**WORK TO BE COMPLETED**:
Which lines of the entries contain the word "python"? Please list them.

[Dataset entries]
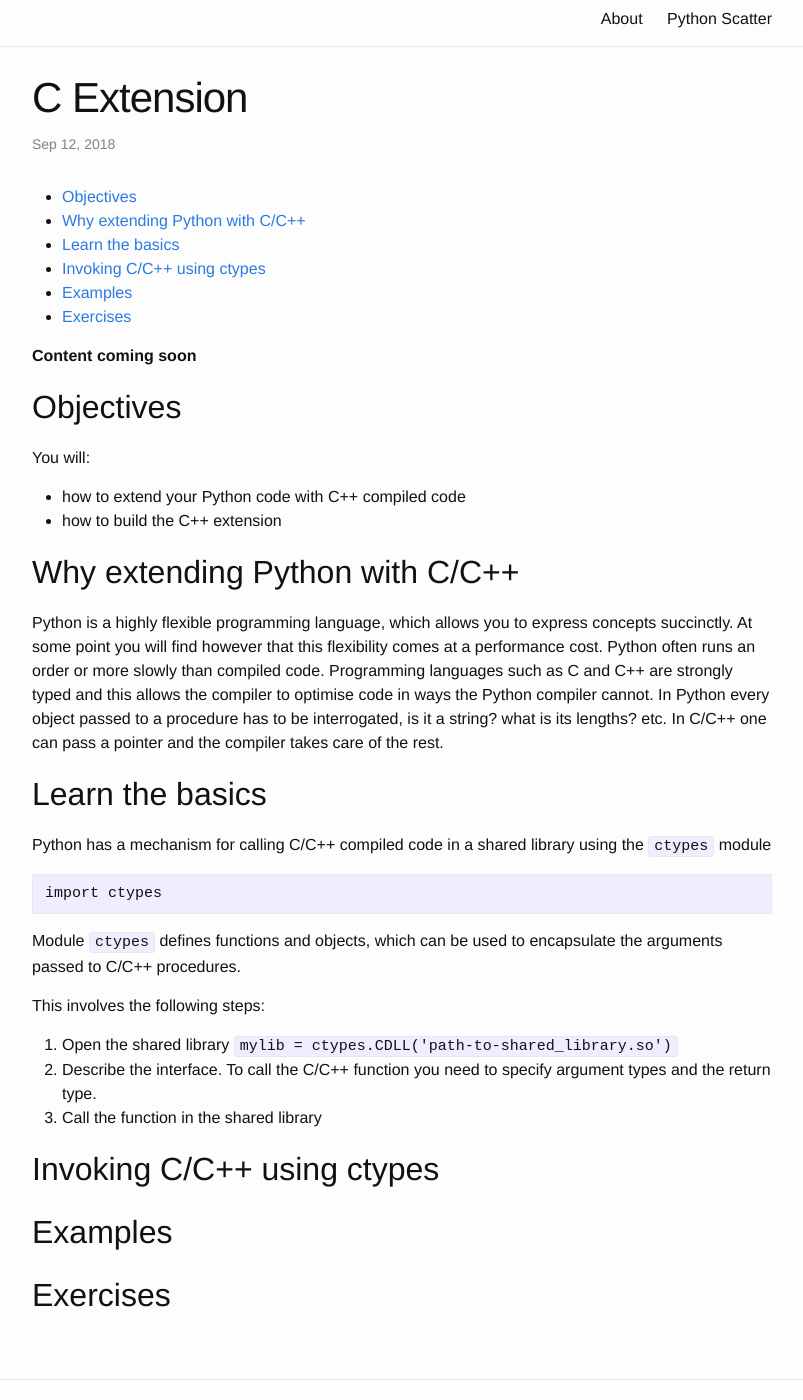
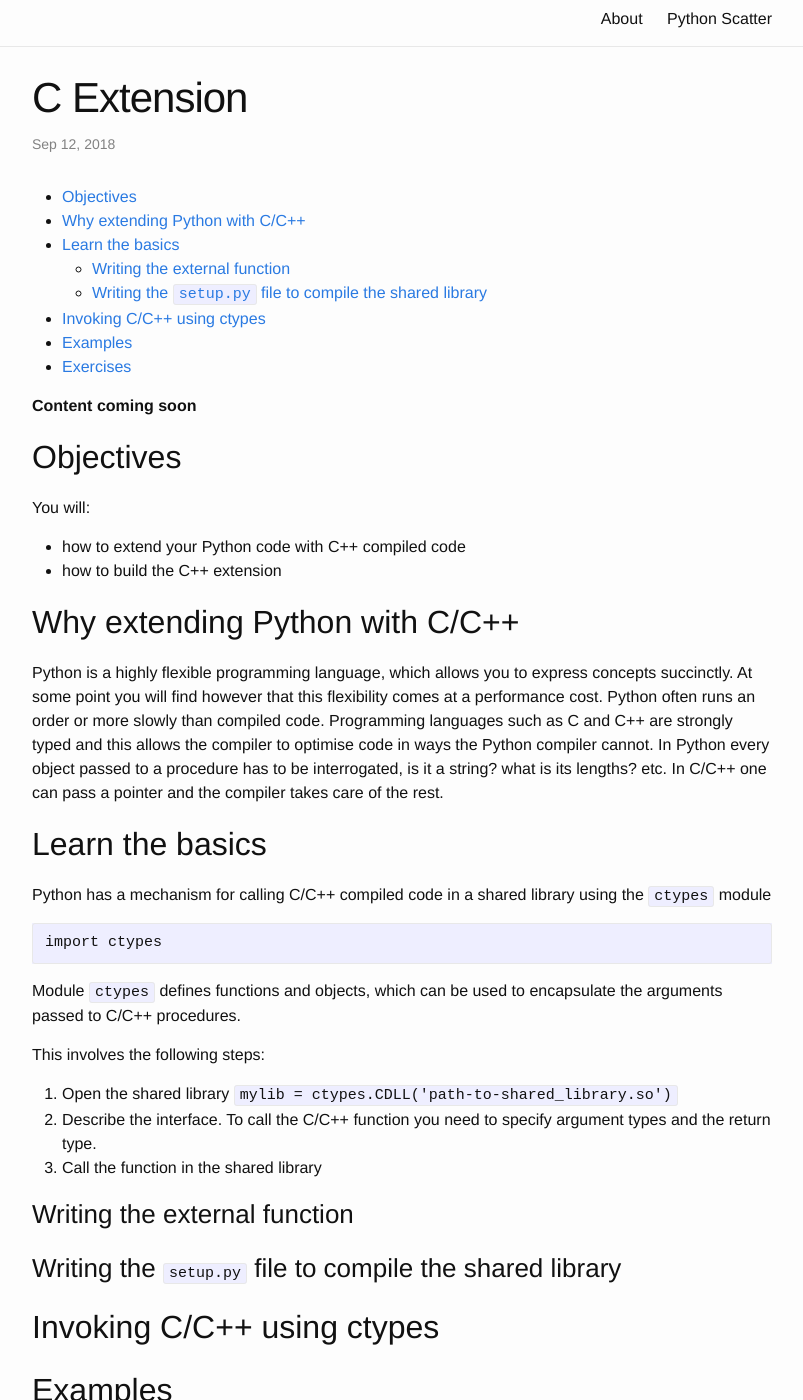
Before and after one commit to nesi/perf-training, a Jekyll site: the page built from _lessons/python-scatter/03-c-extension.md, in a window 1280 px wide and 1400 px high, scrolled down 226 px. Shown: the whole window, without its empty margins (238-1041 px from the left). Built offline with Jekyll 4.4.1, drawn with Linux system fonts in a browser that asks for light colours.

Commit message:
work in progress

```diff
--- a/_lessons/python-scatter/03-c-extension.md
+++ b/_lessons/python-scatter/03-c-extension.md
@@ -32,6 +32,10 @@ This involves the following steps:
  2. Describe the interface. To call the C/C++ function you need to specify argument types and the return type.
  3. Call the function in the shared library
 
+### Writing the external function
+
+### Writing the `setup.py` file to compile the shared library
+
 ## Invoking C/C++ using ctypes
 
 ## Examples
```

**RESPONSE TO THE TASK**:
Before and after one commit to nesi/perf-training, a Jekyll site: the page built from _lessons/python-scatter/03-c-extension.md, in a window 1280 px wide and 1400 px high, scrolled down 226 px. Shown: the whole window, without its empty margins (238-1041 px from the left). Built offline with Jekyll 4.4.1, drawn with Linux system fonts in a browser that asks for light colours.
--- a/_lessons/python-scatter/03-c-extension.md
+++ b/_lessons/python-scatter/03-c-extension.md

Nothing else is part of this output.